Show every line of the records below that contains the word "function".

BEGIN RECORDS PROVIDED

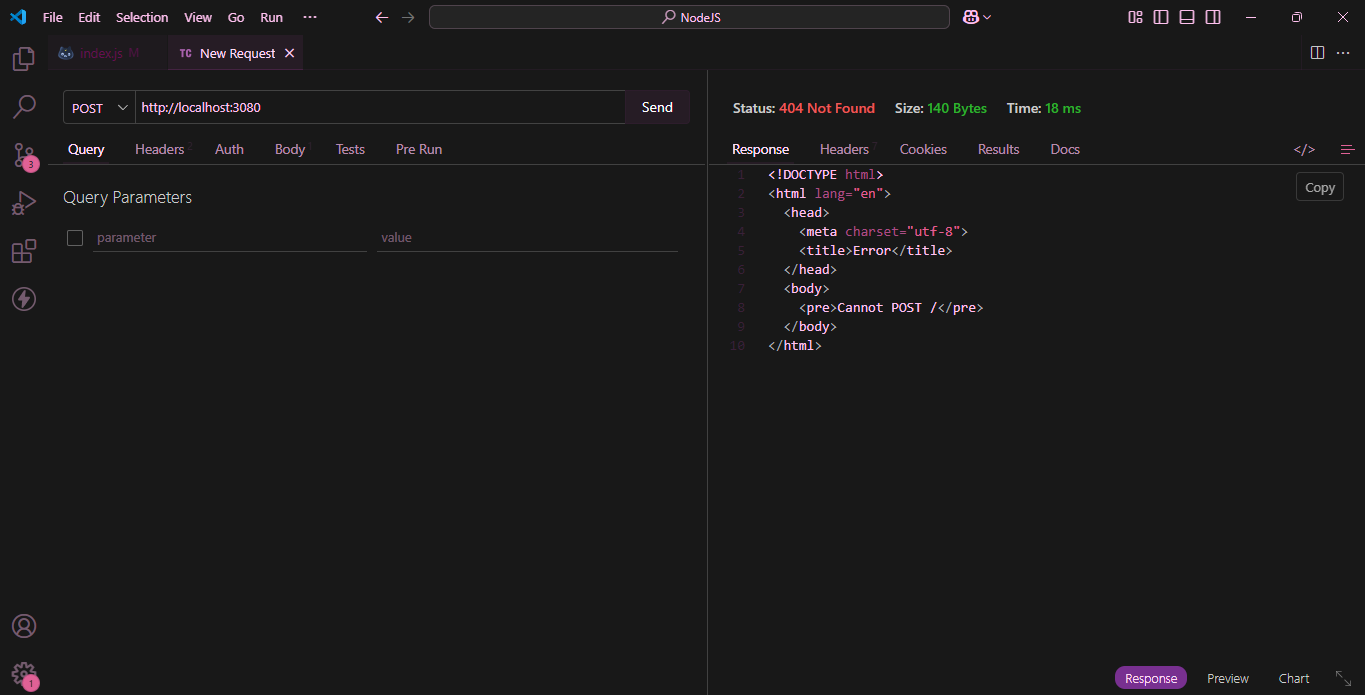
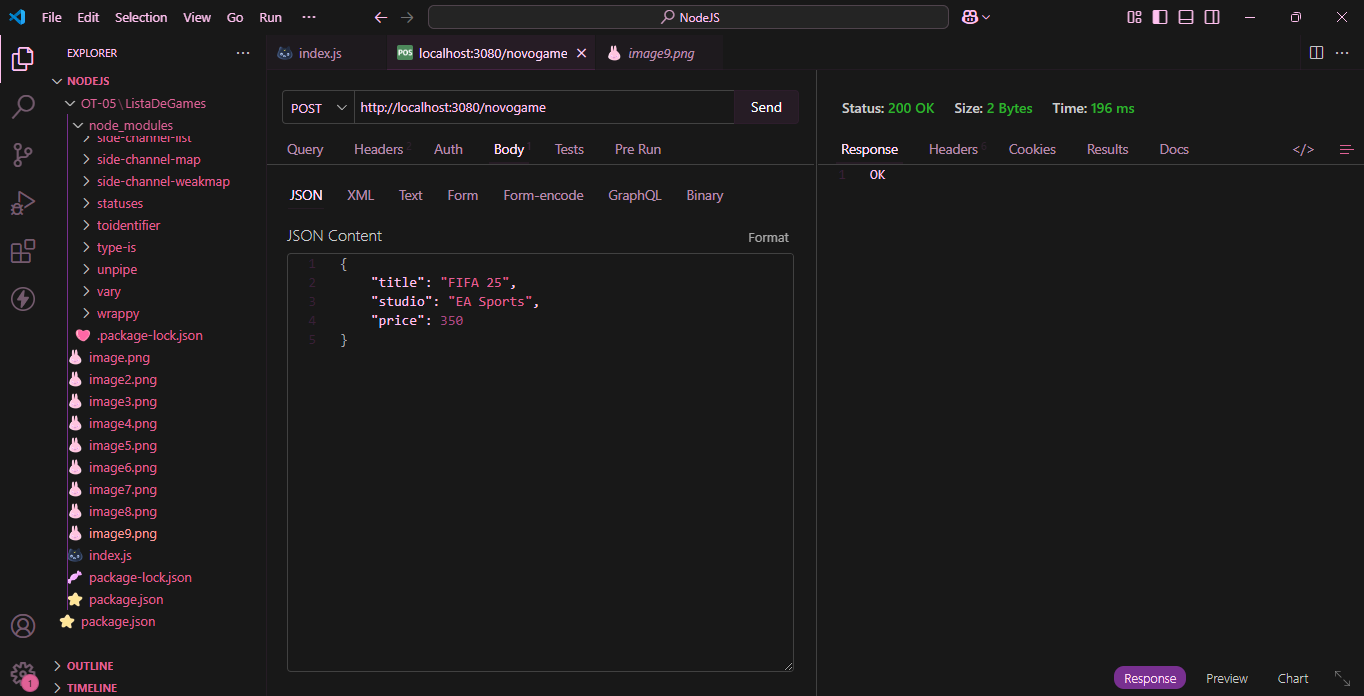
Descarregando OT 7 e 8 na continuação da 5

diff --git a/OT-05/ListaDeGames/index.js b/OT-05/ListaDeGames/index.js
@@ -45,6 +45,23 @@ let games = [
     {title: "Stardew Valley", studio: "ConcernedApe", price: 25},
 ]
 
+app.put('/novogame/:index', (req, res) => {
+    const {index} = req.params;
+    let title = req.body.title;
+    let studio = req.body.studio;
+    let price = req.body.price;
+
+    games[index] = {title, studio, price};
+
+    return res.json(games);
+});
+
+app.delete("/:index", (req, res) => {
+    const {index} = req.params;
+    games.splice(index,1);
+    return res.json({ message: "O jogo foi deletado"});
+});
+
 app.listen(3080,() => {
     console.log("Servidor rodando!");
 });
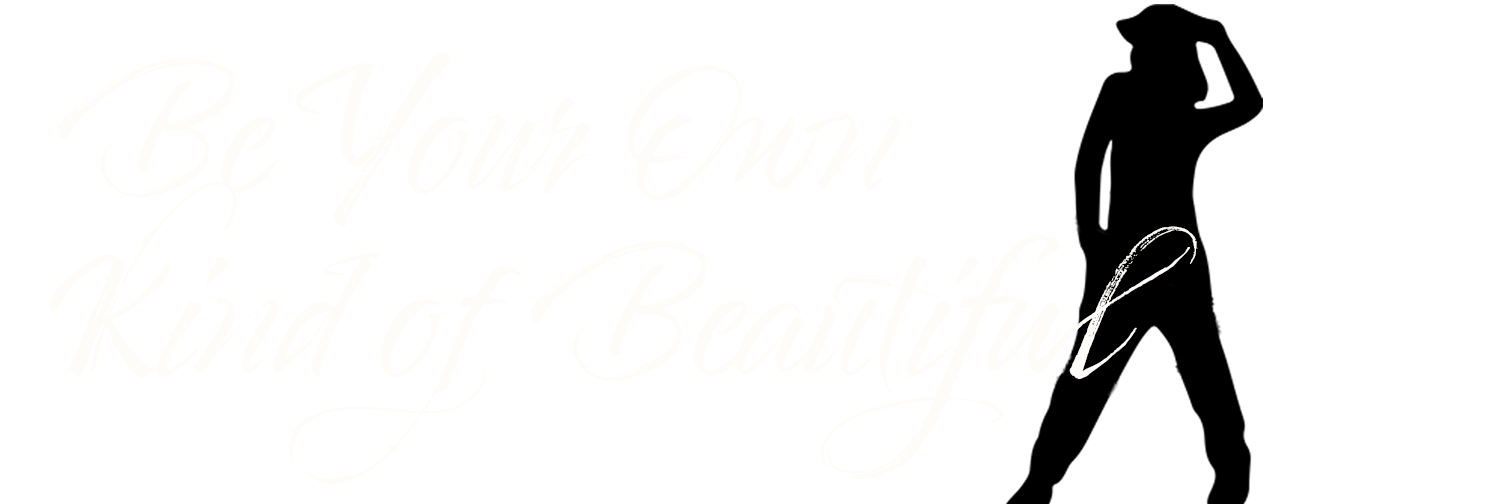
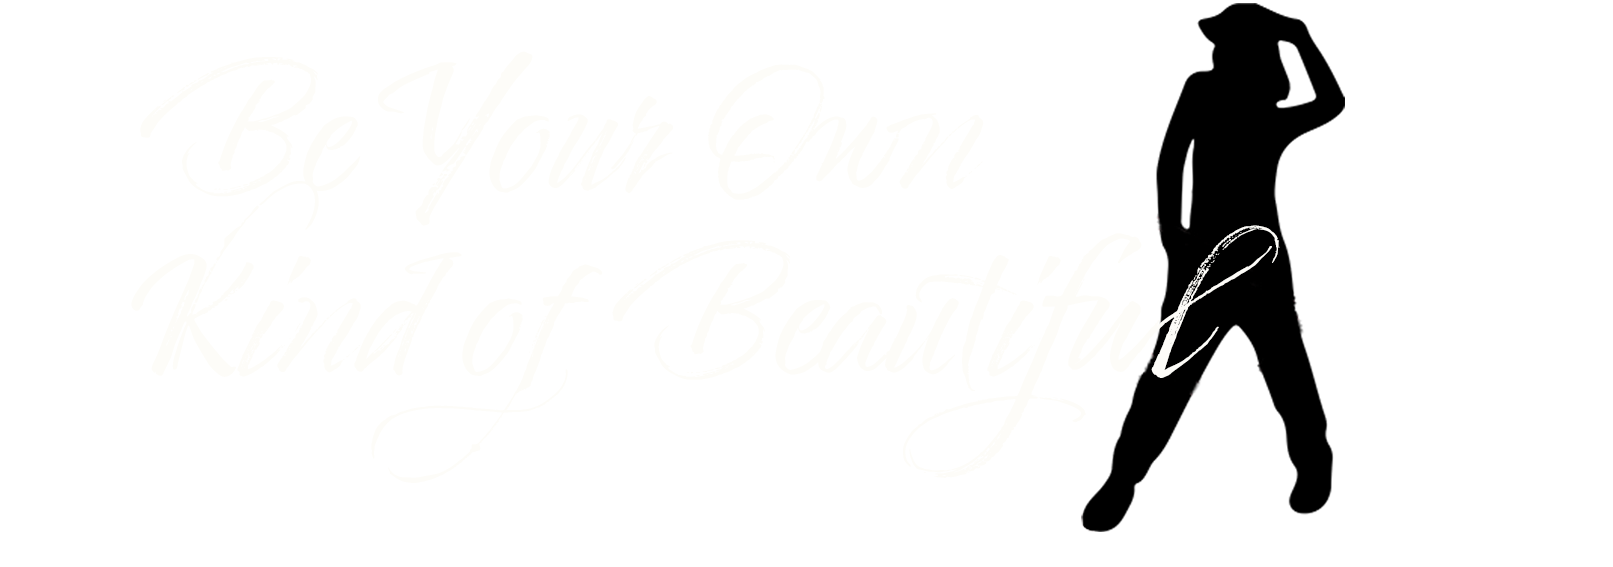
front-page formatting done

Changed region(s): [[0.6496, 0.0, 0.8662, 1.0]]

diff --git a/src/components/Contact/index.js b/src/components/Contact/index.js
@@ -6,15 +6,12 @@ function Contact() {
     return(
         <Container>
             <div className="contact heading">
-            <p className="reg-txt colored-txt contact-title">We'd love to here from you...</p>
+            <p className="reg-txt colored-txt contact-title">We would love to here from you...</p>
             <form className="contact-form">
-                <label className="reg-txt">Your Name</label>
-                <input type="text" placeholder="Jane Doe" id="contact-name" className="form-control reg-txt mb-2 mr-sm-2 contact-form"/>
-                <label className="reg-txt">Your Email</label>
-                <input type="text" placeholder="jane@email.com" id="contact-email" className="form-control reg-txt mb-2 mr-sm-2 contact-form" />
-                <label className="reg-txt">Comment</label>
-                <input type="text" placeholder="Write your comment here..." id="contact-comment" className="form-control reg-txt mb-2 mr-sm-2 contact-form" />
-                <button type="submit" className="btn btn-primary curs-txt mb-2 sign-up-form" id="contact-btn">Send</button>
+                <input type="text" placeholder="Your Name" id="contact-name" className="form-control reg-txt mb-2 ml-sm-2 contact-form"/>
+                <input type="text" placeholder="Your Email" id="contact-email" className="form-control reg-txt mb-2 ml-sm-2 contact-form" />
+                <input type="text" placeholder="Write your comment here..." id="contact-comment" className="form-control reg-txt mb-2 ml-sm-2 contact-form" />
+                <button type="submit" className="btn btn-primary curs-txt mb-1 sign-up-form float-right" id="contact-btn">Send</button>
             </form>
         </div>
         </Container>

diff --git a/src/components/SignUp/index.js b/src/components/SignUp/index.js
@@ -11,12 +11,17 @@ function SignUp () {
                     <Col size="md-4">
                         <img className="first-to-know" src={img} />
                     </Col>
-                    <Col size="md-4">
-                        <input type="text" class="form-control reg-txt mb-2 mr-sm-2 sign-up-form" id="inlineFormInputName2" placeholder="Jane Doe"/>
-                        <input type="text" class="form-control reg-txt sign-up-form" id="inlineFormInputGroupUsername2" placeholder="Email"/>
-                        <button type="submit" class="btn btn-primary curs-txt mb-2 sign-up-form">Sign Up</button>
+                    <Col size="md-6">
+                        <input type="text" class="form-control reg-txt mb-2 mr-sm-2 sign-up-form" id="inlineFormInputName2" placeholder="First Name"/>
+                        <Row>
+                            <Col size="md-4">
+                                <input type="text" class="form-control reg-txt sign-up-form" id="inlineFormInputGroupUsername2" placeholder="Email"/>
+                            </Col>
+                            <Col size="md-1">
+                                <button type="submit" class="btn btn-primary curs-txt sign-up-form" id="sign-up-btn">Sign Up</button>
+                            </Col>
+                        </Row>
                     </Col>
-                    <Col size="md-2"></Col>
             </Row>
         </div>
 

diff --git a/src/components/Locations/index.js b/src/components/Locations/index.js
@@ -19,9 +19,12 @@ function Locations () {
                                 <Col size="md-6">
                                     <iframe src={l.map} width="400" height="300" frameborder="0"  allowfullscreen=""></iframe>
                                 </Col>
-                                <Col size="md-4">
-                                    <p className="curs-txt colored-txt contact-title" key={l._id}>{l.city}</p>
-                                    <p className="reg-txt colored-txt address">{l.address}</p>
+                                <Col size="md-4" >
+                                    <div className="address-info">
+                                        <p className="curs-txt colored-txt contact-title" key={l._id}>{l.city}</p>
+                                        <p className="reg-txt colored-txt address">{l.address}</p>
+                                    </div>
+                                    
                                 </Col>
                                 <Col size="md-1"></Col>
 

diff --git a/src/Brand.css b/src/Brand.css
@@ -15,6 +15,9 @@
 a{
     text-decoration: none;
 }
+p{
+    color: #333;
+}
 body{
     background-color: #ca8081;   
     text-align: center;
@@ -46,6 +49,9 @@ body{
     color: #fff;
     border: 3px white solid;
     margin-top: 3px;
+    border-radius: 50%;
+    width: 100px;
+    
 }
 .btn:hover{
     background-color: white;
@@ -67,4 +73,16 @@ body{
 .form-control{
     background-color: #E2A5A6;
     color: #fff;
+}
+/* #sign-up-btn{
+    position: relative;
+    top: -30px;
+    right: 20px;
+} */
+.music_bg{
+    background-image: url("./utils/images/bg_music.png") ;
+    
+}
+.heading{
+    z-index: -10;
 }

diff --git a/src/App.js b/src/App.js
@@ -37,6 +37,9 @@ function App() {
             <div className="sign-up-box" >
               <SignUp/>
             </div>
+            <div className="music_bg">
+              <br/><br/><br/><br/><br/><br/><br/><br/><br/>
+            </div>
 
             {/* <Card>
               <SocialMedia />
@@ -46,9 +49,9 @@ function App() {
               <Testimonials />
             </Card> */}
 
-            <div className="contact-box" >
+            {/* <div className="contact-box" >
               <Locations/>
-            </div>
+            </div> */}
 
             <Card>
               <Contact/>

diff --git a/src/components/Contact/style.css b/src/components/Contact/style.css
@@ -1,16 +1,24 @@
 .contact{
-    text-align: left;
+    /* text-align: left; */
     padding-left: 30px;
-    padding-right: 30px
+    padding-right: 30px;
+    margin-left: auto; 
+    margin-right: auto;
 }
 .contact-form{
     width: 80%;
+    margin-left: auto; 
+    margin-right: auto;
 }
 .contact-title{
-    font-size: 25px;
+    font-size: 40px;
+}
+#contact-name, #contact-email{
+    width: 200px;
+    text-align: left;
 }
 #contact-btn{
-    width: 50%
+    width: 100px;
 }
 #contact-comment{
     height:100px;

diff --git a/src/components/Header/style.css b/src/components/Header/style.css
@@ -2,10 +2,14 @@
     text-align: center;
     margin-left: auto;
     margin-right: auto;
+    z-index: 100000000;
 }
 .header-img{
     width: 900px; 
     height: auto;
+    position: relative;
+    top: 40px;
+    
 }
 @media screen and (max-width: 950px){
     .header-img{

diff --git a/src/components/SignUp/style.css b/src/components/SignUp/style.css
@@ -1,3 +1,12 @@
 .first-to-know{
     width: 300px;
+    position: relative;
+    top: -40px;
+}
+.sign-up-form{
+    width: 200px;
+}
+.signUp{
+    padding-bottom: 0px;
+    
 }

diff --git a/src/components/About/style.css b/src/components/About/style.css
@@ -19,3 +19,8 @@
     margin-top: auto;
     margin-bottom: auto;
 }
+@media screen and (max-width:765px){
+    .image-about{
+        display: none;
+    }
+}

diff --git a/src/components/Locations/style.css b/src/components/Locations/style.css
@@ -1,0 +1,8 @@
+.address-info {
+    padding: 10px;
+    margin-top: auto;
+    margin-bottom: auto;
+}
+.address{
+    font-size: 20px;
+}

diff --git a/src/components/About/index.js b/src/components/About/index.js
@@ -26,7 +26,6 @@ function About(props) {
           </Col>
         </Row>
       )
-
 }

END RECORDS PROVIDED

### RESULT FOR THIS TASK
@@ -6,15 +6,12 @@ function Contact() {
@@ -11,12 +11,17 @@ function SignUp () {
@@ -19,9 +19,12 @@ function Locations () {
@@ -37,6 +37,9 @@ function App() {
@@ -46,9 +49,9 @@ function App() {
@@ -26,7 +26,6 @@ function About(props) {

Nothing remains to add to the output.